▶ EXERCISE GOAL: Scan the data below for the string "Illuminate". Show every line where it turns up.
#### SUPPLIED MATERIAL
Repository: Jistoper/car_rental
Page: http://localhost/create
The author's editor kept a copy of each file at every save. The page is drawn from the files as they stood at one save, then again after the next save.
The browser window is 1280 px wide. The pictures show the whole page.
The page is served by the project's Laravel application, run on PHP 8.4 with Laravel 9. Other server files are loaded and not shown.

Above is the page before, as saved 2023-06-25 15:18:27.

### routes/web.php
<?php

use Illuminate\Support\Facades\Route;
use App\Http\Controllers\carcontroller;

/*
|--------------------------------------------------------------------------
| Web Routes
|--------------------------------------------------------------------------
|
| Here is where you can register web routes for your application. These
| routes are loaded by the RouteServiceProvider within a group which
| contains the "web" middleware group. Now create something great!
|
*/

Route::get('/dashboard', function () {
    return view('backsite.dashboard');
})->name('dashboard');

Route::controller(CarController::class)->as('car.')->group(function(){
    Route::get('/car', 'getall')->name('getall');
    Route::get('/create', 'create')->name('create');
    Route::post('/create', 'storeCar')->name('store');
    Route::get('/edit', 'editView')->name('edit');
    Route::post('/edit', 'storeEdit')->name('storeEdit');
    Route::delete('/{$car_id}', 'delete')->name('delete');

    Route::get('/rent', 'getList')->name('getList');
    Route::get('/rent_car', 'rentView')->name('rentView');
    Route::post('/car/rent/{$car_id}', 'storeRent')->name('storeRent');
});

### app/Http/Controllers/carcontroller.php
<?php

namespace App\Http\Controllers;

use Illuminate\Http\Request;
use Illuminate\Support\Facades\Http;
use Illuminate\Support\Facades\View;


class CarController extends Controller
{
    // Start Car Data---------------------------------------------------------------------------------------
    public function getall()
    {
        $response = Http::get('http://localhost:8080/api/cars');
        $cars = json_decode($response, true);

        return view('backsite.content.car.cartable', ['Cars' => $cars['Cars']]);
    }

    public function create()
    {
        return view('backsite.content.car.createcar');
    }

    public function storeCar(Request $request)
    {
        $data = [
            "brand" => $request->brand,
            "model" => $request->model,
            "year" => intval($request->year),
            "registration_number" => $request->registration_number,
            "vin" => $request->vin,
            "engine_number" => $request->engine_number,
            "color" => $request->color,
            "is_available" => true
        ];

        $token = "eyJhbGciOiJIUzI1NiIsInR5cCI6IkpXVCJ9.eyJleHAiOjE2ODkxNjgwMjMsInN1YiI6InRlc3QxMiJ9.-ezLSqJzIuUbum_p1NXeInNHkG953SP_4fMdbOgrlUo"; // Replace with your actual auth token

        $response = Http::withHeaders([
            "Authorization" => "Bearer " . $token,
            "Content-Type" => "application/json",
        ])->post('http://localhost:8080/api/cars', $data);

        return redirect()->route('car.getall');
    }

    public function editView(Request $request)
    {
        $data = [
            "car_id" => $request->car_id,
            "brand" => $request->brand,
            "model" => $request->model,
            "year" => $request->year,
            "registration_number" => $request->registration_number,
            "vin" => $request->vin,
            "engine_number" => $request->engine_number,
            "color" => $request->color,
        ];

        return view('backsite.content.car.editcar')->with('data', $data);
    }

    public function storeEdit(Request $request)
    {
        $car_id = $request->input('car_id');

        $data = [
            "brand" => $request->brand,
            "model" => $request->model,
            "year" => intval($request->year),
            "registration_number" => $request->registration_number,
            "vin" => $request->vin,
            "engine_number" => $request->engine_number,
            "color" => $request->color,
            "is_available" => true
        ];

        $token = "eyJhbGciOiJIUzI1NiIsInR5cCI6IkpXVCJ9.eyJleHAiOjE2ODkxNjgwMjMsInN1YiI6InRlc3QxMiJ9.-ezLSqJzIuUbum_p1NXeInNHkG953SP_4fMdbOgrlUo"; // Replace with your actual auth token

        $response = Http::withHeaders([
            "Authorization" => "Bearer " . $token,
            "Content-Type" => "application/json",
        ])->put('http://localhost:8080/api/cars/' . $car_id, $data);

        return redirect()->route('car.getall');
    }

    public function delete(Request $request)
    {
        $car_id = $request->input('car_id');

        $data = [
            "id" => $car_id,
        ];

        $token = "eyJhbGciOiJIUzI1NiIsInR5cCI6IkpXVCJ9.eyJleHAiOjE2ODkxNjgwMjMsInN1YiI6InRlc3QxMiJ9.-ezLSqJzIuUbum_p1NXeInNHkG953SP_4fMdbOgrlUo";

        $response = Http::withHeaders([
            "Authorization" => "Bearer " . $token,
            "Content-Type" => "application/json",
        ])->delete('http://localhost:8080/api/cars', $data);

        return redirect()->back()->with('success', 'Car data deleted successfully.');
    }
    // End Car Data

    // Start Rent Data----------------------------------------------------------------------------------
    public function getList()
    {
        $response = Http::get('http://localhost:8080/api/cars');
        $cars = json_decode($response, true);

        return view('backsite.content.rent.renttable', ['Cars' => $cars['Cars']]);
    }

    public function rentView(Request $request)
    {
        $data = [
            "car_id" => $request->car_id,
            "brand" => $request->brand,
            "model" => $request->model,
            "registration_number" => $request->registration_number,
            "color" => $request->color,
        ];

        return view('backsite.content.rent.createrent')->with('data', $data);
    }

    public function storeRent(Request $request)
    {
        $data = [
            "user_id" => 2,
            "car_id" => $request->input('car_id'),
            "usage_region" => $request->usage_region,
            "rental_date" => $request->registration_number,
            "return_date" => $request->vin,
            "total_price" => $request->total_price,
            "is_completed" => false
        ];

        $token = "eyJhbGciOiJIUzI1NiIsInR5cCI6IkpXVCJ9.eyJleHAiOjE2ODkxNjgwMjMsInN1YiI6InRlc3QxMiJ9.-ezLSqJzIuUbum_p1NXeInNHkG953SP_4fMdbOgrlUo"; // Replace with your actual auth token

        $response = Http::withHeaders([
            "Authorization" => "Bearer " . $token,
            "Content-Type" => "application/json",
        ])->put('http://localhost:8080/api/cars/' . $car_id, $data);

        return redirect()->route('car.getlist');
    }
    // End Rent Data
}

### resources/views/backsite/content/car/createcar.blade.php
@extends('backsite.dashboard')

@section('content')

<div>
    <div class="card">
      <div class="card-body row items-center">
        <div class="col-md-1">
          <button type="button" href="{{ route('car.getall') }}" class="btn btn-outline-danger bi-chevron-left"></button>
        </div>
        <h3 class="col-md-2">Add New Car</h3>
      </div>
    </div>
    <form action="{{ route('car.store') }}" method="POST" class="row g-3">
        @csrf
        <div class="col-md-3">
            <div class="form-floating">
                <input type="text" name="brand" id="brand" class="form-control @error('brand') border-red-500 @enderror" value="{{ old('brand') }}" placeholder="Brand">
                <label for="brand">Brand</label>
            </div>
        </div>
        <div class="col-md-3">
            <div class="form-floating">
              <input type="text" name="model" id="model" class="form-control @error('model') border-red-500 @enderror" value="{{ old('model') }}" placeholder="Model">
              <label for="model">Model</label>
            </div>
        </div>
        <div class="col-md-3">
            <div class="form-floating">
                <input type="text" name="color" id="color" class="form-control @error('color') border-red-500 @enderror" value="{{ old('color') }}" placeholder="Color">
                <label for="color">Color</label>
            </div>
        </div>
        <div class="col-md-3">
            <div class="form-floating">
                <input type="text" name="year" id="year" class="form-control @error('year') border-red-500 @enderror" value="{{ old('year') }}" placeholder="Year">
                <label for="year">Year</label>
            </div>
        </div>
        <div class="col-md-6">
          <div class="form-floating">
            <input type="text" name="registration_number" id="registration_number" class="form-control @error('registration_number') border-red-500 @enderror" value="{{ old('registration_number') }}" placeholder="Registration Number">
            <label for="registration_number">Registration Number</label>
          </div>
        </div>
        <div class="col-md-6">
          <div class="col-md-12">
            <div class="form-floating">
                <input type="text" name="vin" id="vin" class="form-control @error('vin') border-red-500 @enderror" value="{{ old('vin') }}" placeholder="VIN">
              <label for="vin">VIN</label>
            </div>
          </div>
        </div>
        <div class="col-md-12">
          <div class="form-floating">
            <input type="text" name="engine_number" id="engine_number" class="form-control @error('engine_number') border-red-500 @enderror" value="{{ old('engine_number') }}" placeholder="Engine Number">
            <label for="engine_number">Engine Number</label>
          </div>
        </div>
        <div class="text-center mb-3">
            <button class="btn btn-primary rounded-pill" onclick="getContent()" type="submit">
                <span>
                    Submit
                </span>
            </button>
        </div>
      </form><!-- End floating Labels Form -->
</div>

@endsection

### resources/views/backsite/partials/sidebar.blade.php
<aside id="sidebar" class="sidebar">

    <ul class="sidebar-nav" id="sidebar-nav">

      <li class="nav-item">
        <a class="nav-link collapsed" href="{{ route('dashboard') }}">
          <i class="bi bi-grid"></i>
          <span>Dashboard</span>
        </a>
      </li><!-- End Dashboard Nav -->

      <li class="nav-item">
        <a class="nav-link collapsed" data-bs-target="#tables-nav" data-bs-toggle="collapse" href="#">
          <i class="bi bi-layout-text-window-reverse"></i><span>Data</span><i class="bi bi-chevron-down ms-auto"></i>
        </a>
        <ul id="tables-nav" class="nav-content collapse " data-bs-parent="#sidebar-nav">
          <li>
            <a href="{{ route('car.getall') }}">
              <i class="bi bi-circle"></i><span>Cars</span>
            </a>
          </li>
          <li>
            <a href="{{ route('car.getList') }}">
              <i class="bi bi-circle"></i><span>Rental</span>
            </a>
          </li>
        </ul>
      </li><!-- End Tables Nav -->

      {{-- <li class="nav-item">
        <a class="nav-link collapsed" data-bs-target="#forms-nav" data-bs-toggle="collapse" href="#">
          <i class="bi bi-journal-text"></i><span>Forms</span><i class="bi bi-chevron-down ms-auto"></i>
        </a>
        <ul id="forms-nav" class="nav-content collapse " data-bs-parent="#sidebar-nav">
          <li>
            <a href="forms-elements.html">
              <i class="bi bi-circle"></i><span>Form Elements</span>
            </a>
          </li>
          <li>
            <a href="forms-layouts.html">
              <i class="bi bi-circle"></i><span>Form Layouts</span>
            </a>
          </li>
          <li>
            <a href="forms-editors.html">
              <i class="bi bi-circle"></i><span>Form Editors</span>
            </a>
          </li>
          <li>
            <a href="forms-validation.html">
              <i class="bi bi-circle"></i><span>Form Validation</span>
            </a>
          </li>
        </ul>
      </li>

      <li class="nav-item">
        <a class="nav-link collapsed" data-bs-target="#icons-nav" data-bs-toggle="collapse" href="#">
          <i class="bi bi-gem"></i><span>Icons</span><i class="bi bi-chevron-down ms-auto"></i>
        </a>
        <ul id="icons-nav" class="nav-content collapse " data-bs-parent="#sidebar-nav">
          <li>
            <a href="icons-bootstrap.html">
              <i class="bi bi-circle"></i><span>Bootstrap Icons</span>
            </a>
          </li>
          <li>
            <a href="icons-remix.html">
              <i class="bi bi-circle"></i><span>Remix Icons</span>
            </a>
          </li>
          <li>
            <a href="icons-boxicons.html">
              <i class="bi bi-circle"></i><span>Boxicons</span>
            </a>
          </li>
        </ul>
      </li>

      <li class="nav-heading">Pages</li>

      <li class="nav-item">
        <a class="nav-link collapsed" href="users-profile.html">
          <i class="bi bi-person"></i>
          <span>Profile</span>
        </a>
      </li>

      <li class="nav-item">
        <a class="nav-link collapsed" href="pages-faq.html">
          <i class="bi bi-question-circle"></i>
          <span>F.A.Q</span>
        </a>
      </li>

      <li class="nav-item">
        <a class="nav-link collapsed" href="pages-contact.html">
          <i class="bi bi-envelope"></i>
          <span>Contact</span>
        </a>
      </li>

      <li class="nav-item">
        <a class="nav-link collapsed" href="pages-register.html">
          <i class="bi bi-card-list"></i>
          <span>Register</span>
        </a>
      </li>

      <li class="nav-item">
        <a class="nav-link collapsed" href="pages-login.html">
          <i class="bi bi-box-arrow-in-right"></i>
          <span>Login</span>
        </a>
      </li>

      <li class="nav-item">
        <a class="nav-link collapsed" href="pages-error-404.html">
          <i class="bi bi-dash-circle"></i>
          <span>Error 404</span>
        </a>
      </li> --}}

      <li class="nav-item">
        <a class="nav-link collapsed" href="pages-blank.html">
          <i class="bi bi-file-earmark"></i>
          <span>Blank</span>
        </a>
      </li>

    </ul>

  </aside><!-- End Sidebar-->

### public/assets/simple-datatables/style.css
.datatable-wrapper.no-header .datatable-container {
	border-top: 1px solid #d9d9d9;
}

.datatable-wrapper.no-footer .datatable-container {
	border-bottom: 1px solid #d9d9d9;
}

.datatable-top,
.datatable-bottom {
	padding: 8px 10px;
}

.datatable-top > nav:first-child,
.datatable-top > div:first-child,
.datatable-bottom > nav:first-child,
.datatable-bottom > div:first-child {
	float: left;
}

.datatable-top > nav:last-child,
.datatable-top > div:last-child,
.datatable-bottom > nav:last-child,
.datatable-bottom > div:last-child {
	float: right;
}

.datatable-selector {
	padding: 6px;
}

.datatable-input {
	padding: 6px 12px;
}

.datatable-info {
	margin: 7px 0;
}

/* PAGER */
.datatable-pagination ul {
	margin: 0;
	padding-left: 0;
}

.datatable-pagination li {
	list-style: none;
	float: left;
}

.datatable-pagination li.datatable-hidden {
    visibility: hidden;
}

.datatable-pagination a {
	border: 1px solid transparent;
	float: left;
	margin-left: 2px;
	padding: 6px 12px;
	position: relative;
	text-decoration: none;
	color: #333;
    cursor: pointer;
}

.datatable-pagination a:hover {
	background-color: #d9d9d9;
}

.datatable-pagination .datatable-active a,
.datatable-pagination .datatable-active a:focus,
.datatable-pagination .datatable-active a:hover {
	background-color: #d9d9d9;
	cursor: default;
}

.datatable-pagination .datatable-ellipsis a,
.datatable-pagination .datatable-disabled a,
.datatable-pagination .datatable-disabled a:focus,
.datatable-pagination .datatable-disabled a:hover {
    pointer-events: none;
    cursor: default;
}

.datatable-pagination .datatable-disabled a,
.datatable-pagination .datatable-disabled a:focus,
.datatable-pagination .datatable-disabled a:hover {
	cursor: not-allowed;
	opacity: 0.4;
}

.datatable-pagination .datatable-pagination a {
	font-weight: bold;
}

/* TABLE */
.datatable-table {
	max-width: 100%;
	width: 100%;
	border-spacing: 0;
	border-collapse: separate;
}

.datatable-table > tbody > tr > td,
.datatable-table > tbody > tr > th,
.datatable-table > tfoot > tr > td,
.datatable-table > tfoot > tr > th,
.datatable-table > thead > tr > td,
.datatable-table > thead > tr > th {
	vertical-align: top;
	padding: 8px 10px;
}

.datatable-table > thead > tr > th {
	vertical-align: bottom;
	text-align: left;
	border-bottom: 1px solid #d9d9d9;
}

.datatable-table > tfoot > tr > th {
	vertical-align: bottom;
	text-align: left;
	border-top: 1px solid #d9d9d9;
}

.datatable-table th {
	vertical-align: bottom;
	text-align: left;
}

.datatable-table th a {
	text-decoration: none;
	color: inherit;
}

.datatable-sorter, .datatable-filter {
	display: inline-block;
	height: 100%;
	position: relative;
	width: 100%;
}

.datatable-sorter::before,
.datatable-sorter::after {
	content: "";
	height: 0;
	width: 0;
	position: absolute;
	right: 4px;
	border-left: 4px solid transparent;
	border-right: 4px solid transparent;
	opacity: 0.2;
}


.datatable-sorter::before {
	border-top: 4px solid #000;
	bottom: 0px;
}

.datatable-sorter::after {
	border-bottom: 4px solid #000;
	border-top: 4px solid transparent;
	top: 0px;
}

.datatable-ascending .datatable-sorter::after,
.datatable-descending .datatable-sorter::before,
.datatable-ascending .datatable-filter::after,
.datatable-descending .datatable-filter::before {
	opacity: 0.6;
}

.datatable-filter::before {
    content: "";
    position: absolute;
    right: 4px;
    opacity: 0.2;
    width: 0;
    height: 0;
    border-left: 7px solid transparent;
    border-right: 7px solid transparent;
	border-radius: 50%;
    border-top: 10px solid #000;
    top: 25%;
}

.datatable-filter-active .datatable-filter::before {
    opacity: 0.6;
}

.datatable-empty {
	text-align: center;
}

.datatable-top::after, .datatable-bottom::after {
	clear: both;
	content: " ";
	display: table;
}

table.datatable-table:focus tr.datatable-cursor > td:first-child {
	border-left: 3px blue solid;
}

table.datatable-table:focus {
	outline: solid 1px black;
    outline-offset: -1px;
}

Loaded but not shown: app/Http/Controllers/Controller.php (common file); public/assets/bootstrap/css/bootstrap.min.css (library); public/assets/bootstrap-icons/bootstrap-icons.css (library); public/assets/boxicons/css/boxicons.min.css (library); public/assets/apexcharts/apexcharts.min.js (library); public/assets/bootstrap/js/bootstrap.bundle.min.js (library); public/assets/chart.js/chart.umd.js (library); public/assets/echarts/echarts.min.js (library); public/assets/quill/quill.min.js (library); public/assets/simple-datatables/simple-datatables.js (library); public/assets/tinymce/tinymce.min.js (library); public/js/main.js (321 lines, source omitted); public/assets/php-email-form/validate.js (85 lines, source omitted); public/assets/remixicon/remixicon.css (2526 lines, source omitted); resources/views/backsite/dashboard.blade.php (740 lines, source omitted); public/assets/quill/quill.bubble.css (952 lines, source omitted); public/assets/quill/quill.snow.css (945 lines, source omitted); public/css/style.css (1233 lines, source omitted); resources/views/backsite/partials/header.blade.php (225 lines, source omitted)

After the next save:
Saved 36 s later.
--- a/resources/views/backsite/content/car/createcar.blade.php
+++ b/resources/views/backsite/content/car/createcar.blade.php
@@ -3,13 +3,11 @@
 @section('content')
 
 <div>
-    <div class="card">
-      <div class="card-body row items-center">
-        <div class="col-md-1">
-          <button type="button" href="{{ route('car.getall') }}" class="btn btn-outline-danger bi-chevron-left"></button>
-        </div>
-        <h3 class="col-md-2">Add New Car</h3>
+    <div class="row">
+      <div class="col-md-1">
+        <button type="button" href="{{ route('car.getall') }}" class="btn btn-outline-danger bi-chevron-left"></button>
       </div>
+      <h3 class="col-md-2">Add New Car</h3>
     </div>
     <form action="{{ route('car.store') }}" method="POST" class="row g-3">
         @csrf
########
▶ WRITTEN ANSWER:
use Illuminate\Support\Facades\Route;
use Illuminate\Http\Request;
use Illuminate\Support\Facades\Http;
use Illuminate\Support\Facades\View;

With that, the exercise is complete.